◆ **EXERCISE OBJECTIVE**:
What follows is a block of records; reproduce all of it verbatim.

◆ **MATERIAL FOR THE TASK**:
-------------------------

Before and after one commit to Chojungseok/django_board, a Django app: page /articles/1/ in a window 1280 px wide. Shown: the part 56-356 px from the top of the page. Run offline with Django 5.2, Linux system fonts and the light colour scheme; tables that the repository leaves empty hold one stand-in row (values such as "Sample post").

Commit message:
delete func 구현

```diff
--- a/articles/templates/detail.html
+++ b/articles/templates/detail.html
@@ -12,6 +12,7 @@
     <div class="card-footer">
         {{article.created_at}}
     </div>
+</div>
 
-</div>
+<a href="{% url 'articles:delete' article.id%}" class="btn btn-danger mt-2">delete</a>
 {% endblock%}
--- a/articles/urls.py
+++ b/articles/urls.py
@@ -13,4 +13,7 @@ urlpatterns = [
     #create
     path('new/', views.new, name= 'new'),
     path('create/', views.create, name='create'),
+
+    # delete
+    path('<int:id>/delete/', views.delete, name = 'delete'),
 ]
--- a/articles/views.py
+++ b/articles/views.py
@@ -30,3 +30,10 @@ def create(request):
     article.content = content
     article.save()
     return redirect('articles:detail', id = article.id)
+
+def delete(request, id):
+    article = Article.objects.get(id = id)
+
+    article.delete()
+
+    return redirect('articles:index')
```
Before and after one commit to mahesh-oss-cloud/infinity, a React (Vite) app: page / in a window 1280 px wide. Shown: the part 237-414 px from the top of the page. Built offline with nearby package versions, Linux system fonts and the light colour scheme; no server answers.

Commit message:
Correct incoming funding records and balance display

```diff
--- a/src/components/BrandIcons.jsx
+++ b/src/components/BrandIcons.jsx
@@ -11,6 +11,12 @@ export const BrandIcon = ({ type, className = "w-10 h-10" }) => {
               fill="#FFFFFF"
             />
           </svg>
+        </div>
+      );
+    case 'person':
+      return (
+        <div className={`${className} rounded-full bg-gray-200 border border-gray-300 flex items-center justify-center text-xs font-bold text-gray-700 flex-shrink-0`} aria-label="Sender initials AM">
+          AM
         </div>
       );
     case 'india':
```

-------------------------

◆ **REPLY**:
Before and after one commit to Chojungseok/django_board, a Django app: page /articles/1/ in a window 1280 px wide. Shown: the part 56-356 px from the top of the page. Run offline with Django 5.2, Linux system fonts and the light colour scheme; tables that the repository leaves empty hold one stand-in row (values such as "Sample post").

Commit message:
delete func 구현

```diff
--- a/articles/templates/detail.html
+++ b/articles/templates/detail.html
@@ -12,6 +12,7 @@
     <div class="card-footer">
         {{article.created_at}}
     </div>
+</div>
 
-</div>
+<a href="{% url 'articles:delete' article.id%}" class="btn btn-danger mt-2">delete</a>
 {% endblock%}
--- a/articles/urls.py
+++ b/articles/urls.py
@@ -13,4 +13,7 @@ urlpatterns = [
     #create
     path('new/', views.new, name= 'new'),
     path('create/', views.create, name='create'),
+
+    # delete
+    path('<int:id>/delete/', views.delete, name = 'delete'),
 ]
--- a/articles/views.py
+++ b/articles/views.py
@@ -30,3 +30,10 @@ def create(request):
     article.content = content
     article.save()
     return redirect('articles:detail', id = article.id)
+
+def delete(request, id):
+    article = Article.objects.get(id = id)
+
+    article.delete()
+
+    return redirect('articles:index')
```
Before and after one commit to mahesh-oss-cloud/infinity, a React (Vite) app: page / in a window 1280 px wide. Shown: the part 237-414 px from the top of the page. Built offline with nearby package versions, Linux system fonts and the light colour scheme; no server answers.

Commit message:
Correct incoming funding records and balance display

```diff
--- a/src/components/BrandIcons.jsx
+++ b/src/components/BrandIcons.jsx
@@ -11,6 +11,12 @@ export const BrandIcon = ({ type, className = "w-10 h-10" }) => {
               fill="#FFFFFF"
             />
           </svg>
+        </div>
+      );
+    case 'person':
+      return (
+        <div className={`${className} rounded-full bg-gray-200 border border-gray-300 flex items-center justify-center text-xs font-bold text-gray-700 flex-shrink-0`} aria-label="Sender initials AM">
+          AM
         </div>
       );
     case 'india':
```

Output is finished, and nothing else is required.